Edit tracking data:
= = = = =

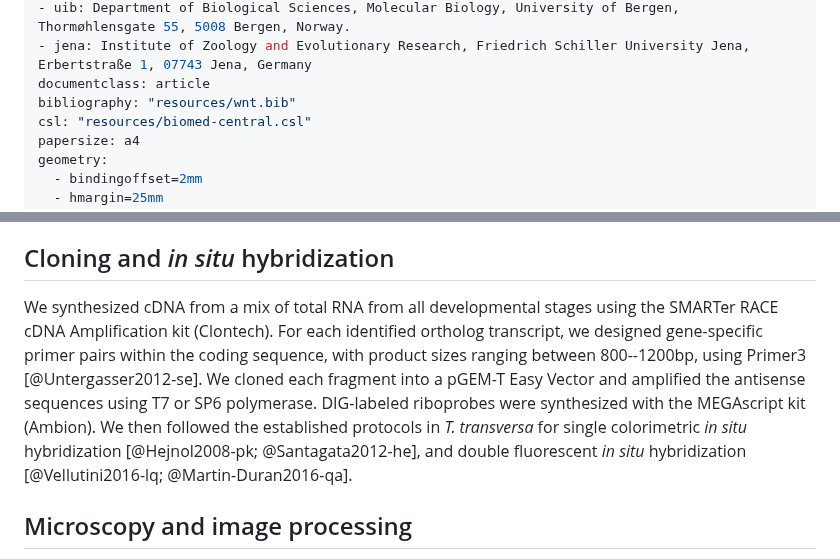
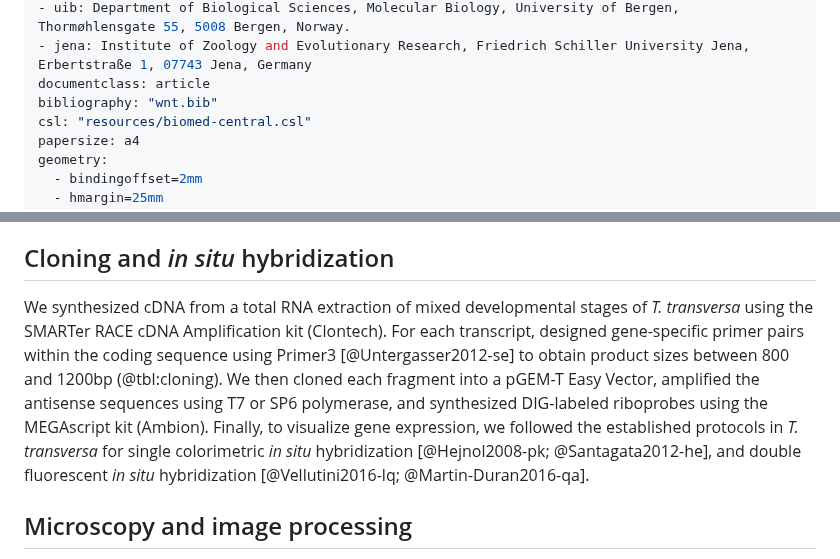
Before and after one commit to bruvellu/terebratalia-wnts, a Markdown page: 2-text/wnt.md, 2 parts joined by grey strips. Rendered like a GitHub page.

Commit message:
Add table with primer pairs

```diff
--- a/2-text/wnt.md
+++ b/2-text/wnt.md
@@ -27,7 +27,7 @@ institute:
 - uib: Department of Biological Sciences, Molecular Biology, University of Bergen, Thormøhlensgate 55, 5008 Bergen, Norway.
 - jena: Institute of Zoology and Evolutionary Research, Friedrich Schiller University Jena, Erbertstraße 1, 07743 Jena, Germany
 documentclass: article
-bibliography: "resources/wnt.bib"
+bibliography: "wnt.bib"
 csl: "resources/biomed-central.csl"
 papersize: a4
 geometry:
@@ -881,9 +881,8 @@ We rendered the resulting trees using the Interactive Tree Of Life web applicati
 
 ## Cloning and *in situ* hybridization
 
-We synthesized cDNA from a mix of total RNA from all developmental stages using the SMARTer RACE cDNA Amplification kit (Clontech).
-For each identified ortholog transcript, we designed gene-specific primer pairs within the coding sequence, with product sizes ranging between 800--1200bp, using Primer3 [@Untergasser2012-se].
-We cloned each fragment into a pGEM-T Easy Vector and amplified the antisense sequences using T7 or SP6 polymerase.
-DIG-labeled riboprobes were synthesized with the MEGAscript kit (Ambion).
-We then followed the established protocols in *T. transversa* for single colorimetric *in situ* hybridization [@Hejnol2008-pk; @Santagata2012-he], and double fluorescent *in situ* hybridization [@Vellutini2016-lq; @Martin-Duran2016-qa].
+We synthesized cDNA from a total RNA extraction of mixed developmental stages of *T. transversa* using the SMARTer RACE cDNA Amplification kit (Clontech).
+For each transcript, designed gene-specific primer pairs within the coding sequence using Primer3 [@Untergasser2012-se] to obtain product sizes between 800 and 1200bp (@tbl:cloning).
+We then cloned each fragment into a pGEM-T Easy Vector, amplified the antisense sequences using T7 or SP6 polymerase, and synthesized DIG-labeled riboprobes using the MEGAscript kit (Ambion).
+Finally, to visualize gene expression, we followed the established protocols in *T. transversa* for single colorimetric *in situ* hybridization [@Hejnol2008-pk; @Santagata2012-he], and double fluorescent *in situ* hybridization [@Vellutini2016-lq; @Martin-Duran2016-qa].
 
```
Also changed, not shown: other parts of 2-text/wnt.md (+37 -2 lines).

= = = = =

• [What you are asked to do]: Set the records down again exactly, and omit any picture in them.

• [Answer for the task]:
Before and after one commit to bruvellu/terebratalia-wnts, a Markdown page: 2-text/wnt.md, 2 parts joined by grey strips. Rendered like a GitHub page.

Commit message:
Add table with primer pairs

```diff
--- a/2-text/wnt.md
+++ b/2-text/wnt.md
@@ -27,7 +27,7 @@ institute:
 - uib: Department of Biological Sciences, Molecular Biology, University of Bergen, Thormøhlensgate 55, 5008 Bergen, Norway.
 - jena: Institute of Zoology and Evolutionary Research, Friedrich Schiller University Jena, Erbertstraße 1, 07743 Jena, Germany
 documentclass: article
-bibliography: "resources/wnt.bib"
+bibliography: "wnt.bib"
 csl: "resources/biomed-central.csl"
 papersize: a4
 geometry:
@@ -881,9 +881,8 @@ We rendered the resulting trees using the Interactive Tree Of Life web applicati
 
 ## Cloning and *in situ* hybridization
 
-We synthesized cDNA from a mix of total RNA from all developmental stages using the SMARTer RACE cDNA Amplification kit (Clontech).
-For each identified ortholog transcript, we designed gene-specific primer pairs within the coding sequence, with product sizes ranging between 800--1200bp, using Primer3 [@Untergasser2012-se].
-We cloned each fragment into a pGEM-T Easy Vector and amplified the antisense sequences using T7 or SP6 polymerase.
-DIG-labeled riboprobes were synthesized with the MEGAscript kit (Ambion).
-We then followed the established protocols in *T. transversa* for single colorimetric *in situ* hybridization [@Hejnol2008-pk; @Santagata2012-he], and double fluorescent *in situ* hybridization [@Vellutini2016-lq; @Martin-Duran2016-qa].
+We synthesized cDNA from a total RNA extraction of mixed developmental stages of *T. transversa* using the SMARTer RACE cDNA Amplification kit (Clontech).
+For each transcript, designed gene-specific primer pairs within the coding sequence using Primer3 [@Untergasser2012-se] to obtain product sizes between 800 and 1200bp (@tbl:cloning).
+We then cloned each fragment into a pGEM-T Easy Vector, amplified the antisense sequences using T7 or SP6 polymerase, and synthesized DIG-labeled riboprobes using the MEGAscript kit (Ambion).
+Finally, to visualize gene expression, we followed the established protocols in *T. transversa* for single colorimetric *in situ* hybridization [@Hejnol2008-pk; @Santagata2012-he], and double fluorescent *in situ* hybridization [@Vellutini2016-lq; @Martin-Duran2016-qa].
 
```
Also changed, not shown: other parts of 2-text/wnt.md (+37 -2 lines).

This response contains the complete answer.